On the other hand, one of the first things we did when we got home was fill the hummingbird feeder and, snow in the forecast or not, we do have hummers flitting around the yard. So maybe it really is Spring, or what passes for Spring, here in the U.P.

We spent not quite two weeks imposing on the Younger Daughter in Missouri. We did some appropriately touristy things -- wandered around the historic town of Ste. Genevieve, went to an Azalea Festival that had no azaleas, checked out the ruins of the Einstein Silver Mine near the Silver Mines campground on the Mark Twain National Forest -- but mostly we just basked in the weather. When we left the U.P., temps were just barely above freezing. It was in the 80s in Missouri. As the S.O. put it, we went looking for Spring and drove right past it into Summer. It was wonderful. High water pants, sandals, the risk of sunburn . . .

The Einstein Mine site was interesting. It's one of those places that looks like it's been untouched by the hand of man until you start looking a little more closely. . . and then you realize that what looks like a natural rock formation is actually cut stone or the remnants of poured concrete. I looked up the Einstein Mine; it was a fairly large industrial complex, although you'd never know it from just looking at the ruins.
Einstein Silver Mine site, May 2014
I went looking for historic images on-line. This was the only one I could find:
It's probably circa 1900 or a little earlier. 

The mining complex also includes a dam: 

For a sense of scale, embiggen the photo. There are people on the rocks on the other side of the St. Francis River. We arrived at the mine site just in time to witness a rescue by local emergency personnel of a person who had apparently fallen while scrambling down those rocks to get closer to the dam or the river. There was a group of high school age boys camping; one of those kids probably over-estimated his ability to scramble down some fairly steep rock slopes. 

We checked out some other campgrounds while we were in the area, including Hawn State Park. The next time we visit the Younger Daughter we plan to use the RV. If we're at a campground, she won't feel obligated to feed and entertain us. Even better, we won't be stuck sleeping on an air mattress that's seen better days. 

Saturday, May 10, 2014

On the road again

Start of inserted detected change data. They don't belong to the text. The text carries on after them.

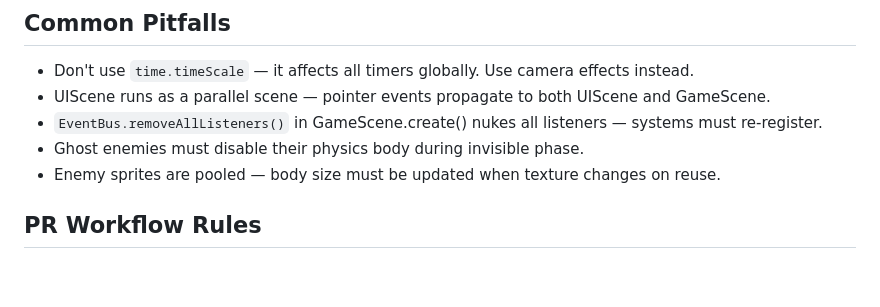
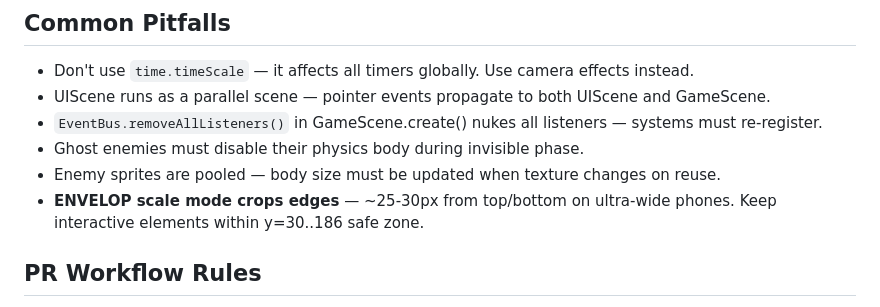
Before and after one commit to bigknoxy/TurboHop, a Markdown page: CLAUDE.md, the part around the change. Drawn GitHub-style; blank space fills up the shorter version.

Commit message:
docs: add ENVELOP safe zone pitfall to CLAUDE.md
https://claude.ai/code/session_01VJgBp6B4NbwvJhPfZcU1FU

```diff
--- a/CLAUDE.md
+++ b/CLAUDE.md
@@ -35,6 +35,7 @@ TurboHop is a Phaser 3 browser platformer game (TypeScript + Vite). The player a
 - `EventBus.removeAllListeners()` in GameScene.create() nukes all listeners — systems must re-register.
 - Ghost enemies must disable their physics body during invisible phase.
 - Enemy sprites are pooled — body size must be updated when texture changes on reuse.
+- **ENVELOP scale mode crops edges** — ~25-30px from top/bottom on ultra-wide phones. Keep interactive elements within y=30..186 safe zone.
 
 ## PR Workflow Rules
 - **Always check if a PR is already merged/closed** before pushing to its branch or updating it. Check the PR state via the GitHub API. If merged, create a new branch from main and a new PR.
```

Iris in full bloom in a garden in Ste. Genevieve, Missouri 
After staring at the snow melting ever so slowly, the S.O. and I decided that maybe it was like that old saying about a watched pot never boiling. You know, as long as we were watching it, the snow wasn't going to leave. So we hit the road for Missouri. We've been down here for about a week now, and it has been a pleasant break from the mud season. Up north I can't even tell where the flowerbeds are; down here lilacs, bearded iris, peonies, and a zillion other things are in full bloom. We've done a little bit of playing tourist, a little bit of shopping, and checked out several of the campgrounds that are close to where the Younger Daughter lives. It's been nice. We wandered around historic Ste. Genevieve one day and checked out the ruins of the Einstein Mine on the Mark Twain National Forest. We even managed to stumble across an event the S.O. could get enthusiastic about: the 47th Annual Azalea Festival in Fredricktown.

The Azalea Festival was interesting. It had a lot of things going on -- a carnival (complete with a tilt-and-hurl), an arts and crafts fair, a children's pet show with the pets all dressed up in various costumes. I wasn't sure if it was possible for a dog to look truly embarrassed until I saw a vizsla dressed in a hot pink tutu with matching hot pink nail polish on its toes. The one thing the Azalea Festival did not have was azaleas -- the crafts fair was set up in "Azalea Park," which was basically just a big flat green open space down the hill from the courthouse square. No azaleas, at least none that I could see.

Up the hill from the carnival, the arts and crafts, and the dogs dressed in strange costumes was the one event that interested the S.O. It was a pretty decent car show with a wide variety of entries, although based on the photos he took, I think he was most interested in the classic hot rods.

 Monday we'll be heading home to the tundra. If we're lucky, the worst of the Mud Season will be over.